The hatcheries, operated by state and tribal authorities, produce 60 million Chinook, coho, steelhead, sockeye and other species annually, and are the keystone for sport, commercial and tribal fisheries in the ocean and Columbia Basin. The Mitchell Act was created by Congress to mitigate for declining runs in the system.
WFC, which is based in Pugetropolis, says that the feds have failed to perform section 7 ESA consultations on nearly all 62 hatchery programs in the system since 1999. They say that the millions of dollars spent on recovering ESA-listed salmon stocks is threatened by the millions spent on hatcheries.
When the overly litigious organization threatened the lawsuit in January, a Washington Department of Fish and Wildlife manager said he was pretty confident about his agency’s updated plans for dealing with threats to wild fish from hatchery-produced fish and said that 24 were ready for NMFS to review.
In a letter that NMFS sent to WFC and its lawyer earlier this month, the federal agency laid out where it was with those reviews, noting that in January it filed a notice on the Federal Register indicating that it intended to fulfill those section 7 obligations and was preparing a biological opinion that will cover, in part, plans for distributing Mitchell Act funds, completing that work by July.
“We have every intent to fulfill required consultations on this issue and we are working hard to make that happen,” says NMFS spokesman Michael Milstein in Portland. “We do not plan to distribute Mitchell Act funding until our Biological Opinion is completed and until we have completed consultation. We continue to work with hatchery operators to improve hatchery practices through hatchery and genetic management plans and other means.”
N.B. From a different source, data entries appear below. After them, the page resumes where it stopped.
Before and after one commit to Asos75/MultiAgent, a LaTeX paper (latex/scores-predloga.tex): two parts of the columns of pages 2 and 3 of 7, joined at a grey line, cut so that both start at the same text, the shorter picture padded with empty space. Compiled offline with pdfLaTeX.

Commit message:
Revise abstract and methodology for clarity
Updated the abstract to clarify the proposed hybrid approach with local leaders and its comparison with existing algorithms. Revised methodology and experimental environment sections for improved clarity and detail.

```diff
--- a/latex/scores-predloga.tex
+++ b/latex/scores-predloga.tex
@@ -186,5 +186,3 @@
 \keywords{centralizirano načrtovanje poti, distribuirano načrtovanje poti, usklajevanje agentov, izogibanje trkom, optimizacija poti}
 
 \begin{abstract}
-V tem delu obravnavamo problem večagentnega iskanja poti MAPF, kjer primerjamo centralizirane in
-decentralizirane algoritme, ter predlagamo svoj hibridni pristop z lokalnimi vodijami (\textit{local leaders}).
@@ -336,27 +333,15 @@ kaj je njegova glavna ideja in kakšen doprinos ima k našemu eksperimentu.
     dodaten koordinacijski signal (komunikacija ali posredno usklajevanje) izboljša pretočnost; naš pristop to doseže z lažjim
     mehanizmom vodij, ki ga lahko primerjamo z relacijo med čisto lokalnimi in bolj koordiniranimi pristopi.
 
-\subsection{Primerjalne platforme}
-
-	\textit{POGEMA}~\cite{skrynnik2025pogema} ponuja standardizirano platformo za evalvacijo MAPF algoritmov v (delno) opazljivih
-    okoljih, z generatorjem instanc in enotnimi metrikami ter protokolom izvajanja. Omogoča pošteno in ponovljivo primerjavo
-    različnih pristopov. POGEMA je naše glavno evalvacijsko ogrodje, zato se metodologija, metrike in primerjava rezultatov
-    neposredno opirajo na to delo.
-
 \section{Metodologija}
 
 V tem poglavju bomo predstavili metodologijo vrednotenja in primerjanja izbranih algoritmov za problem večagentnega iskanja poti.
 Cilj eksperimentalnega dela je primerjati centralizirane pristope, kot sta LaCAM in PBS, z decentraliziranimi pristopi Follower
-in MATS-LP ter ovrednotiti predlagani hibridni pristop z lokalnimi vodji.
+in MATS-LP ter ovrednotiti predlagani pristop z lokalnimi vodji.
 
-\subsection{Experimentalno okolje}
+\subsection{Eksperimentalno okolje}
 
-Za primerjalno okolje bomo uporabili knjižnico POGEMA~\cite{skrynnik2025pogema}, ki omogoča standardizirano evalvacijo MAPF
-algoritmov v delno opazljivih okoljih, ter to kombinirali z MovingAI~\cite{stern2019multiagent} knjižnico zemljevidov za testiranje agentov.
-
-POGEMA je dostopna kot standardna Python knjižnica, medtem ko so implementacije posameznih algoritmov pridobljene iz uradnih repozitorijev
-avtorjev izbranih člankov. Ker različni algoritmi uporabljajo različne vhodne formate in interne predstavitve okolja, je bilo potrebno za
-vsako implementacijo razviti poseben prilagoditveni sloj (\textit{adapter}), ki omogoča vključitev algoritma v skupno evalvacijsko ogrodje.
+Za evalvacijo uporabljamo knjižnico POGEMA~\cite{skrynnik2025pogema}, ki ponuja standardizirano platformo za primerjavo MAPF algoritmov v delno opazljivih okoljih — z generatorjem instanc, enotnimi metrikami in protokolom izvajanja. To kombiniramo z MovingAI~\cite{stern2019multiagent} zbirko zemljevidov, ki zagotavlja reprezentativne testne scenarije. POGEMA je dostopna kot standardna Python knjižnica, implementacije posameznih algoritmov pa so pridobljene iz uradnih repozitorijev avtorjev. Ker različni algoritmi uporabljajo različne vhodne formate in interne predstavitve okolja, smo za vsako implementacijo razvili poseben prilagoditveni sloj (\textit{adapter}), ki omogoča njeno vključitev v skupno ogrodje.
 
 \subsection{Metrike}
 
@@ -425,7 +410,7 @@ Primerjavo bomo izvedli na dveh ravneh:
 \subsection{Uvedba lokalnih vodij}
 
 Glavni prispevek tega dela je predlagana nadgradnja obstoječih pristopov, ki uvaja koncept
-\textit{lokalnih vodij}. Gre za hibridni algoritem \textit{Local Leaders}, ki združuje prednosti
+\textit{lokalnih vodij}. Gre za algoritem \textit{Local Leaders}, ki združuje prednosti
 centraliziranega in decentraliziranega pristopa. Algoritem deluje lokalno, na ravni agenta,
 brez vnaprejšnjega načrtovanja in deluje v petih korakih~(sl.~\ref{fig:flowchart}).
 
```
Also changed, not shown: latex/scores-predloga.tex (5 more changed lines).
The letter also notes that four hatchery steelhead programs in the Lower Columbia were terminated in 2014 because they were “likely to adversely affect” wild steelhead in that area.
The lawsuit was filed in U.S. District Court in Portland and drew condemnation from sportfishing interests and tribal managers there alike.
“NSIA has worked for decades with sport, commercial, tribal, state, federal and private interests on protection and recovery of listed stocks in the Columbia Basin, with Wild Fish Conservancy notably absent,” said Liz Hamilton, executive director of the Northwest Sportfishing Industry Association. “Now, flush with money from other lawsuits, WFC is chasing their next settlement. Regrettably, those of us who care about and/or depend on fish and fishing in the Columbia basin will have to drop other efforts to devote our resources on opposing this misguided lawsuit. In the end it’s the fish that will suffer. This is particularly heartbreaking for all the families who depend on Columbia River stocks from Alaska, Canada, Washington, Oregon and Idaho.”
WFC is also suing NMFS over a Puget Sound steelhead recovery plan, and precisely two years to the day ago it sued WDFW over Puget Sound early winter hatchery steelhead, eventually settling out of court with a $45,000 payday. It has filed a myriad of other lawsuits targeting hatchery fish or facilities.
The Columbia River Inter-Tribal Fish Commission was no less happy.
“Lawsuits like these are expensive distractions from the important work of salmon recovery, and they jeopardize the livelihoods of tribal and non-tribal fishing communities,” said Jeremy Wolf, chairman of the organization in a press release. “The lawsuit is based on the flawed logic that hatcheries caused the decline of wild salmon abundance and wrongly asserts that simply closing hatcheries will increase wild salmon abundance. In the tribes’ experience, that path only leads to fewer fish in the rivers and does virtually nothing to improve the condition of natural runs. The tribes have demonstrated with their own successful programs how carefully managed hatcheries can rebuild abundant naturally spawning runs in our rivers and streams. Those truly interested in recovery are better served by putting their efforts into restoring the wild rivers that salmon need.”
A partial list of stocks supported by the Mitchell Act, named after Oregon’s then-state fish culturist, Hugh C. Mitchell, would include:
Spring Chinook: Kalama, Clackamas, Sandy, Wind, Drano/Little White Salmon Fall Chinook (tule): Big Creek, Spring Creek, Drano Lake Coho: Youngs Bay, Big Creek, Toutle, Kalama, Washougal, Sandy, Klickitat, Sockeye: Redfish Lake Steelhead; Big Creek, Gnat Creek, Kalama, Washougal, Clackamas, Sandy, Klickitat, Ringold
CRITFC says the tribal programs most threatened by the lawsuit are on the Klickitat and Yakima Rivers in South-central Washington.